Presumably, Canada will follow again. Prime Minister Justin Trudeau has had his election, but he has a minority government. There is a desperate economic crisis in Alberta without the coronavirus as the oil industry is in dire straits (thanks to Trudeau’s policies aggravated by international events), and the strain on the banking system will be considerable, in a country that has not had a major bank failure since 1923. The fear over the virus is not subsiding spontaneously, but the unsustainable economic facts will clear our minds. We can avoid a huge spike in deaths as restrictions are lifted as long as the immune-challenged are sheltered and elemental precautions are taken. Sweden has not had a comprehensive shutdown at all and has a fatality rate per million of population of 211, against the U.S. (156), U.K. (293), France (332), Italy (429) and Spain (482). Canada’s is 60, among the lowest believable numbers from the Northern Hemisphere, which means someone is doing something right. This is one Canadian who has died from the coronavirus for every 17,500 people in the country. All deaths are sad and many are tragic and life cannot be monetized. Sane public policy requires however, that we also keep in mind that Canada has also self-inflicted over a million unemployed and stock market declines of $670 billion in two months, a staggering $330 million for each of the nearly 2,200 lives that have been lost to this pandemic in Canada. The vast majority of those who die from COVID-19 are over 65 and have other problems that increase vulnerability. This segment of the population is comparatively easy to protect (though the prime minister is right that the armed forces in homes for the elderly is not a long-term solution).

Canada has done well. The shutdown, here and elsewhere, can be justified, but the continuation of it cannot. It has to be rolled back, prudently and according to local facts, and vigilance for the elderly and infirm must be redoubled.
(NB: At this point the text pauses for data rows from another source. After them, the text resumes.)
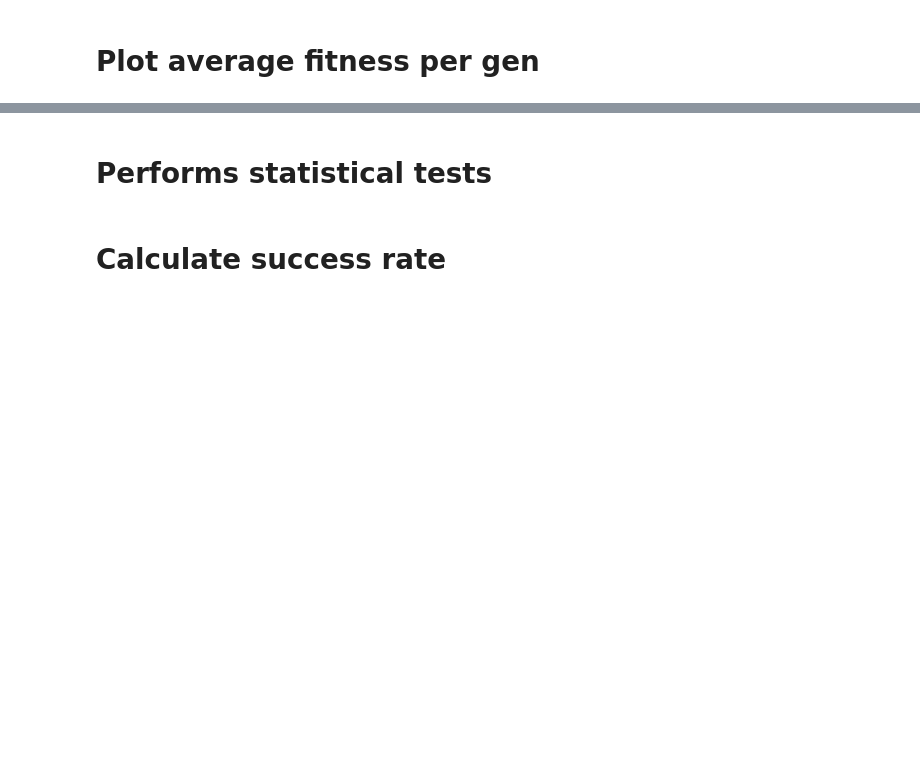
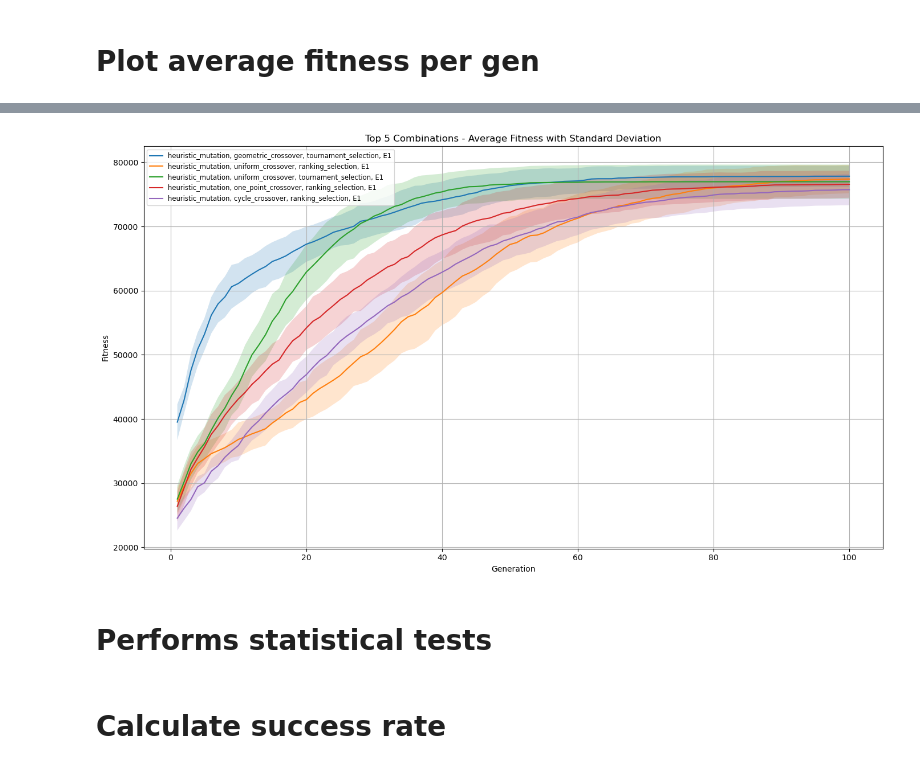
Before and after one commit to joanaefsteves/CIFO_Project, a Jupyter notebook: Wedding Notebook.ipynb, the cells around one changed output, grey strips where cells are left out. Saved outputs shown, nothing was run; the diff lists cells and outputs as text; code cells hidden in the pictures; blank space fills up the shorter version.

```diff
--- a/Wedding Notebook.ipynb
+++ b/Wedding Notebook.ipynb
@@ -96,3 +158,38 @@ results_table2
+# %%
+stats['combination'] = stats.apply(
+    lambda row: f"{row['mutation']}, {row['crossover']}, {row['selection']}, E{row['elitism']}",
+    axis=1
+)
+
+stats.rename(columns={'mean': 'avg_fitness', 'std': 'std_fitness'}, inplace=True)
+
+stats_top5 = stats[stats["combination"].isin(top5_combinations)]
+
+
+plt.figure(figsize=(14, 8))
+
+for combo in top5_combinations:
+    subset = stats_top5[stats_top5['combination'] == combo]
+
+    plt.plot(subset['generation'], subset['avg_fitness'], label=combo)
+
+    # Sombrear o intervalo avg ± std
+    plt.fill_between(
+        subset['generation'],
+        subset['avg_fitness'] - subset['std_fitness'],
+        subset['avg_fitness'] + subset['std_fitness'],
+        alpha=0.2
+    )
+
+plt.xlabel('Generation')
+plt.ylabel('Fitness')
+plt.title('Top 5 Combinations - Average Fitness with Standard Deviation')
+plt.legend(fontsize='small', loc='best')
+plt.grid(True)
+plt.tight_layout()
+plt.show()
+# %% [output]
+[figure, added]
 # %% [markdown]
 # Performs statistical tests
 # %% [markdown]
```
Also changed, not shown: parts of 8 cells of this notebook.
Exaggerated doom and gloom will evaporate with the revival of life and the retention of manageable infection rates. These are painful times, but we have only one practical choice.